“You wouldn’t think that would be important, but it is,” Graves said. “It tells the students that they matter to the professor. That sort of connection can be difficult to build in large classes — I’ve got one class with 125 students in it. Sometimes you don’t have an opportunity to know them individually, so you might take the opportunity to let them get to know you a little better, to make that connection that you trust them enough to share a bit of yourself with them. In return, they trust you.”

The researchers found insisting that students take advantage of faculty office hours or encouraging study groups helps students tap into support networks when they need help. And passion for the subject being taught can turn that teacher and class into a favorite.

Cynthia Rawitch, former vice provost and one of the volume’s editors, recalled interviewing a biology major who credited her excitement for a class on DNA to the professor, who clearly loved the subject.

“Students are very astute at picking up body language,” Rawitch said. “When a teacher is passionate about a subject, the students, for the most part, will be too.”

One of the things the researchers found that they needed to improve was the students’ ability to read effectively at the college level.

“We spend so much time making sure students are college ready when it comes to math and writing, we’ve forgotten about reading,” said Bowen, who co-wrote the chapter “Reading with Understanding.”

She noted one student who, when asked about his reading strategies, responded: “I haven’t really taken any classes that have been particularly helpful in developing my reading skills. Any development in my reading has come from my own analyzations of what I need to gain from reading. Over time, I’ve learned by trial and error.”

Bowen said educators could save students a lot of “trial and error” if they shared their own strategies for succeeding in college.

“When you talk to the students and they tell you the strategies they have come up with to succeed, it seems pretty basic and logical,” Bowen said. “But they had to create these strategies for themselves. It’s pretty simple to take just a couple minutes at the beginning of class to share what helped us when we were students. They don’t have to follow the advice, but you’ve given them something to add to their tool box, in case they need it.”

Among the surprises for Rawitch was how much the students disliked the use of electronic technologies in the classroom if they were poorly used.
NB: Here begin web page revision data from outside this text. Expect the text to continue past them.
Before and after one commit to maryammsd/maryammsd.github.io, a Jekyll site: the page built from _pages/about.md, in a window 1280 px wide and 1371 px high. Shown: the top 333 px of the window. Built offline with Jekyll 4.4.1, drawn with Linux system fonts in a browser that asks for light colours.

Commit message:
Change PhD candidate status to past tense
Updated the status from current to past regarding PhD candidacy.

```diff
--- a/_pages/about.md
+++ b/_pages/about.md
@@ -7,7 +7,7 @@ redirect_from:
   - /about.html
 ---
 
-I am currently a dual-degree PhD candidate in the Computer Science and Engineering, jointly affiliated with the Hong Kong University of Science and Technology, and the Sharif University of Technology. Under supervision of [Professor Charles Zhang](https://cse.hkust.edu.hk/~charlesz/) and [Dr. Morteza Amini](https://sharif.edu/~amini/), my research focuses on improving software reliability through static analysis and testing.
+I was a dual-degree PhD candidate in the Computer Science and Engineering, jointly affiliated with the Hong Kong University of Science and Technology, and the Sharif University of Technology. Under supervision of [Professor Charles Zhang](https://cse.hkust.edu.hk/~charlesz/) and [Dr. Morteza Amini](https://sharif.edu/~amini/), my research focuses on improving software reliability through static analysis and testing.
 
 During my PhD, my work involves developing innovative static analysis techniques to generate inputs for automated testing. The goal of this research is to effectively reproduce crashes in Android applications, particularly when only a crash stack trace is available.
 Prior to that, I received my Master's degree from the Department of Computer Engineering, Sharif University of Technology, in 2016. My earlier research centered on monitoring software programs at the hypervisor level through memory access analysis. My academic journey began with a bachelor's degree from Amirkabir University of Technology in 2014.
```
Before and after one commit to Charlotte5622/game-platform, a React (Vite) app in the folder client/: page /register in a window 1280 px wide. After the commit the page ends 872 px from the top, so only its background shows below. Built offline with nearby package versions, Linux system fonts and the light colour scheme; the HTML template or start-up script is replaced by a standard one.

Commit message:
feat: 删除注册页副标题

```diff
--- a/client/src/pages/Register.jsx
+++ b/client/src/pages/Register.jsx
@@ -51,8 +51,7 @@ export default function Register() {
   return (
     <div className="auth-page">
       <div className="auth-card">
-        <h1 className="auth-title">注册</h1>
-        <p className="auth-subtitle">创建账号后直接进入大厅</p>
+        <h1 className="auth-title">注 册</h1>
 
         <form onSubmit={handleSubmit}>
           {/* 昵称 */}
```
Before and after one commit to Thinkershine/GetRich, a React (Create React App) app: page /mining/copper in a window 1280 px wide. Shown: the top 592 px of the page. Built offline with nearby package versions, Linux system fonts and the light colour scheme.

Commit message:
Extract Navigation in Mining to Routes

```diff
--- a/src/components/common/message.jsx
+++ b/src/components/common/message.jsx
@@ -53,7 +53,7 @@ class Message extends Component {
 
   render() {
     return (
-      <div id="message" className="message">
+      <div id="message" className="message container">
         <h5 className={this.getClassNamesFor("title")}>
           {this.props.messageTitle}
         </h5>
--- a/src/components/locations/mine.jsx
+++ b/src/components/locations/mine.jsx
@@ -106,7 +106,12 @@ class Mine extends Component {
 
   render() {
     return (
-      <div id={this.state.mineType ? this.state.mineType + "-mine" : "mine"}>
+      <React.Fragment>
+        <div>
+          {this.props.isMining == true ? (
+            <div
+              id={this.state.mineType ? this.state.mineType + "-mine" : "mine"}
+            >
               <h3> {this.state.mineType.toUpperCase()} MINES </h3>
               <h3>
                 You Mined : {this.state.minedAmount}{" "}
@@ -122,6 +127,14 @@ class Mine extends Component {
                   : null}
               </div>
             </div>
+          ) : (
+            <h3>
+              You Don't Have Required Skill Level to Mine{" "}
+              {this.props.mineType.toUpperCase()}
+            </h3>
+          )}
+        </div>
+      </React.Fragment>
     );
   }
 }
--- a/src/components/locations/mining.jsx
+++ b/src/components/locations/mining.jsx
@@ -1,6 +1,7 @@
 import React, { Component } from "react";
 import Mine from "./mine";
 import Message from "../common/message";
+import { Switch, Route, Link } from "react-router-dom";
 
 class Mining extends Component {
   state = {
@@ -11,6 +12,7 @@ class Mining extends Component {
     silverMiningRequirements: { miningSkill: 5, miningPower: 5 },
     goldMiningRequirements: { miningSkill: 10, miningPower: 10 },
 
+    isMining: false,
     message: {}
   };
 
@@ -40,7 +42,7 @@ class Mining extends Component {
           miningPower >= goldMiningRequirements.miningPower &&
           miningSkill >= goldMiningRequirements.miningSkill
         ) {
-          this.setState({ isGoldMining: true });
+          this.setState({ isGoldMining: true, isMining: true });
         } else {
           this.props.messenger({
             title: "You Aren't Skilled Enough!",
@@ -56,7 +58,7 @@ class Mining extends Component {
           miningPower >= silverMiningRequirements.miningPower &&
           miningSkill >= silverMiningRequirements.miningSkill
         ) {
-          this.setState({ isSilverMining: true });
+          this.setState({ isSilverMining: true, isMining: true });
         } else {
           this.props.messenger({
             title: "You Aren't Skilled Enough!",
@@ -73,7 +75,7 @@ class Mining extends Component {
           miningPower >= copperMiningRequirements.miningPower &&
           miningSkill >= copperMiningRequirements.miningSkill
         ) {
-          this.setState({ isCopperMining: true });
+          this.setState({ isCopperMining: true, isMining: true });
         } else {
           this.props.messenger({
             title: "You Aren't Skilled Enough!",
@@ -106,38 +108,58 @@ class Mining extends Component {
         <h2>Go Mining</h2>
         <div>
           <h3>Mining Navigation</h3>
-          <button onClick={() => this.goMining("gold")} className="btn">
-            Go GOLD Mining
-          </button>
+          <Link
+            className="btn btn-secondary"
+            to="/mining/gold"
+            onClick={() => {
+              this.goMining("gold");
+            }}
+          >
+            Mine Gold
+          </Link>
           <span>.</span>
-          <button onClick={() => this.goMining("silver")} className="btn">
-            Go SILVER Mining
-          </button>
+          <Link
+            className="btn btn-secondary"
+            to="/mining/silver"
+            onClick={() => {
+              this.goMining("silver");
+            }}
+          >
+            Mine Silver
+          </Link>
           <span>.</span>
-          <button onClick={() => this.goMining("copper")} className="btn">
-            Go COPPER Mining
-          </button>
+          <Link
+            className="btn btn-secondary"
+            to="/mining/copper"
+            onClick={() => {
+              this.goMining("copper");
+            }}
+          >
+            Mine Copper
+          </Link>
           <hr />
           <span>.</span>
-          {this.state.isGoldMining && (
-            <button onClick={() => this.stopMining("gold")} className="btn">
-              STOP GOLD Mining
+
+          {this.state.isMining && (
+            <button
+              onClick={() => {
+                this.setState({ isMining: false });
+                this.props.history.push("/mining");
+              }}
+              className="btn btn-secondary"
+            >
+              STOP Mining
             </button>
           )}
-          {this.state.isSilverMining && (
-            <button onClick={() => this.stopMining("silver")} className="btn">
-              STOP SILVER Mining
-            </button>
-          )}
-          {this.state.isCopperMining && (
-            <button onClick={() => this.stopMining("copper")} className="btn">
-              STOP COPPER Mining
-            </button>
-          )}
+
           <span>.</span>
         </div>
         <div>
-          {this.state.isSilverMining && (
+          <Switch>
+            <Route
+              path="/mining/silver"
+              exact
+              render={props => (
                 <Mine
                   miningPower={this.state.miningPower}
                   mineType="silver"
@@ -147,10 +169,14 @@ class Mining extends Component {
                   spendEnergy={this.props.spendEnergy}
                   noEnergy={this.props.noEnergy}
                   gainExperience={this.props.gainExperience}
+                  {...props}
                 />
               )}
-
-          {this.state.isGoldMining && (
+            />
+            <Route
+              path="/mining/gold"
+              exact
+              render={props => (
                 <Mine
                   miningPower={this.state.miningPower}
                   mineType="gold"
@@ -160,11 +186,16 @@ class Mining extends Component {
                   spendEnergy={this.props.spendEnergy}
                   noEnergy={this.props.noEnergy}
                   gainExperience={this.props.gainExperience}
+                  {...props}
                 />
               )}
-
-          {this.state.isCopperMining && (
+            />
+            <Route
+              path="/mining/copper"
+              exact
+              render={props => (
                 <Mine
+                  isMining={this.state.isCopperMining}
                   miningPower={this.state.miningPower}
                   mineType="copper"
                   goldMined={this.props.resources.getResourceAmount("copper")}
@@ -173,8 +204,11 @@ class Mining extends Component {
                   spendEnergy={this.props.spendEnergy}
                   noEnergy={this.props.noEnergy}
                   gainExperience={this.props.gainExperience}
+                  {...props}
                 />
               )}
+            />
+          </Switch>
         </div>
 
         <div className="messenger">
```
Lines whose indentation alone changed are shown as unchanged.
“We heard that over and over again,” she said. “PowerPoints are the obvious ones. It was like all the faculty in the university decided that PowerPoints were the way to go. Some learned how to do it, others did not. You have students in class after class after class looking at PowerPoints on walls, on boards and laptops, and the faculty were just as boring as they were before.

“One of the things I learned is that doing something badly is almost as bad, or maybe worse, than not doing it in the first place,” Rawitch said.

Graves, who wrote the chapter “Being the First to Go to College, said an assumption is often made that first-generation students are underprepared for college.

“While they may not have a tradition of going to college in their families, or they come from schools that have high achievement gaps, what many of their families do give them, for lack of a better word, is grit,” Graves said.

“Their freshman year may be difficult,” he said. “There may be a bit of a culture shock. But by the end of year four, they have caught up, and they are successful students. They may not have the experiences other students have, but the sacrifices they and their families have made to get them to college have given them a different set of tools, grit and determination, that they can draw on to succeed.”

Graves said some first-generation college students suffer from “imposter syndrome,” the belief that they don’t really belong in college.

“We, as instructors, have to disabuse them of that as best we can,” he said. “They are just going through a bit of adjustment, and we now have the data to prove it with this study.”

Even before the study was complete, Bowen said, faculty and administrators across the campus were using what they were learning to make the university more learning-centered and their teaching more engaging.

“The students know what makes good educators,” she said. “It’s important that we listen to them.”